  • Accepted with few or no adjustments – rated outstanding
  • Accepted with some minor adjustments – rated excellent
  • Accepted with improvements – rated very good
  • Rejected with an invitation to resubmit after major revisions – rated underdeveloped
  • Rejected with an invitation to consult with the Research Director – rated seriously flawed

POST-REVISION ACCOUNT

After revising the proposal based on the feedback you received, provide a brief account of what you did and why.

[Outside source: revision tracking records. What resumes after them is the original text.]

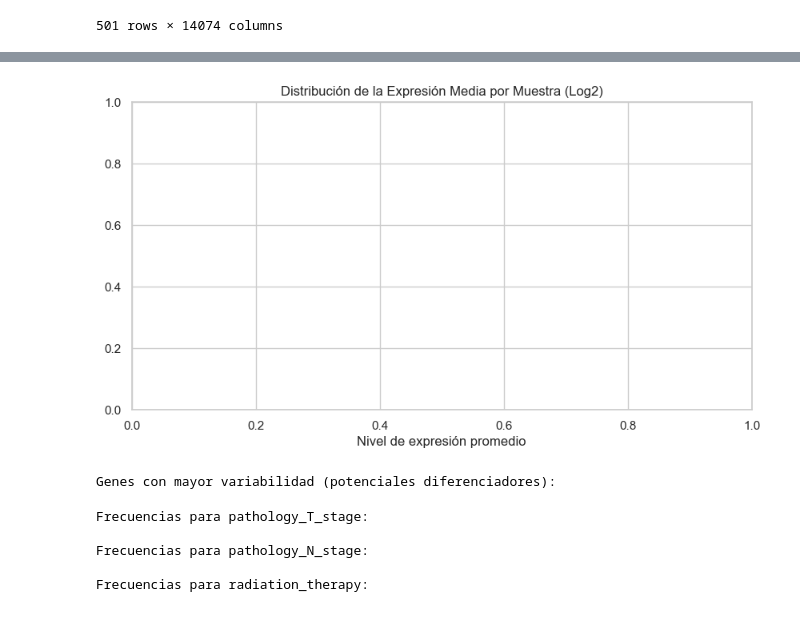
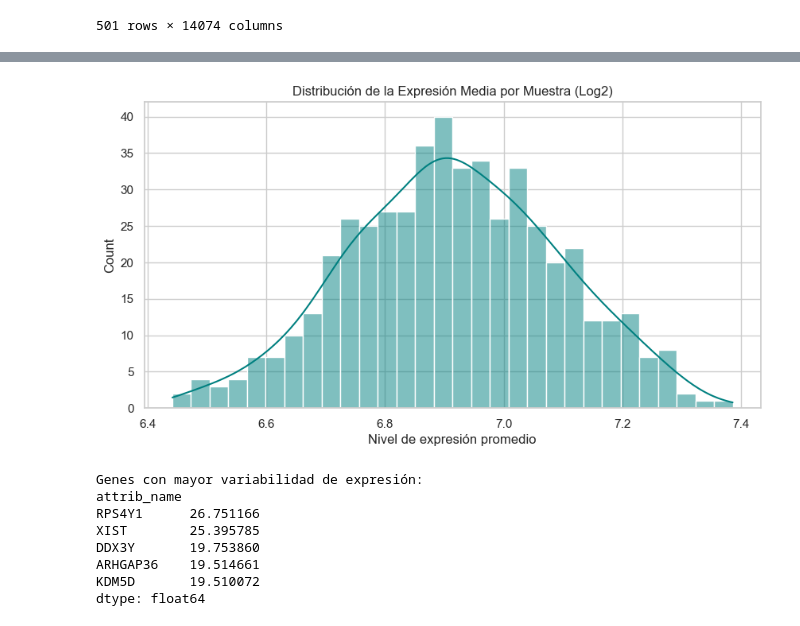
Before and after one commit to lolabarrios/Proyect_Break_EDA, a Jupyter notebook: codigo_EDA.ipynb, the cells around one changed output, grey strips where cells are left out. Cells and saved outputs as stored; diff of their text form; code cells hidden in the pictures.

```diff
--- a/codigo_EDA.ipynb
+++ b/codigo_EDA.ipynb
@@ -160,22 +259,24 @@ plt.show()
 # %%
+# Calculamos la media de expresión de todos los genes por cada muestra
+expresion_media = df_rna_filtrado.mean(axis=1)
 
-# Calculamos la media de expresión de todos los genes por cada muestra
 plt.figure(figsize=(10, 5))
+sns.histplot(expresion_media, kde=True, color='teal', bins=30)
 plt.title('Distribución de la Expresión Media por Muestra (Log2)')
 plt.xlabel('Nivel de expresión promedio')
 plt.show()
 
 # Identificar los 5 genes con mayor varianza (potenciales biomarcadores)
-print("Genes con mayor variabilidad (potenciales diferenciadores):")
+genes_varianza = df_rna_filtrado.var().sort_values(ascending=False).head(5)
+print("Genes con mayor variabilidad de expresión:")
+print(genes_varianza)
 # %% [output]
-[figure, old version]
+[figure, new version]
-Genes con mayor variabilidad (potenciales diferenciadores):
+Genes con mayor variabilidad de expresión:
+attrib_name
+RPS4Y1      26.751166
+XIST        25.395785
+DDX3Y       19.753860
+ARHGAP36    19.514661
+KDM5D       19.510072
+dtype: float64
-# %%
-for col in ['pathology_T_stage', 'pathology_N_stage', 'radiation_therapy']:
-    print(f"\nFrecuencias para {col}:")
-# %% [output]
-Frecuencias para pathology_T_stage:
-
-Frecuencias para pathology_N_stage:
-
-Frecuencias para radiation_therapy:
```
Also changed, not shown: parts of 40 cells of this notebook.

Briefly describe what you revised and how long it took you to do so.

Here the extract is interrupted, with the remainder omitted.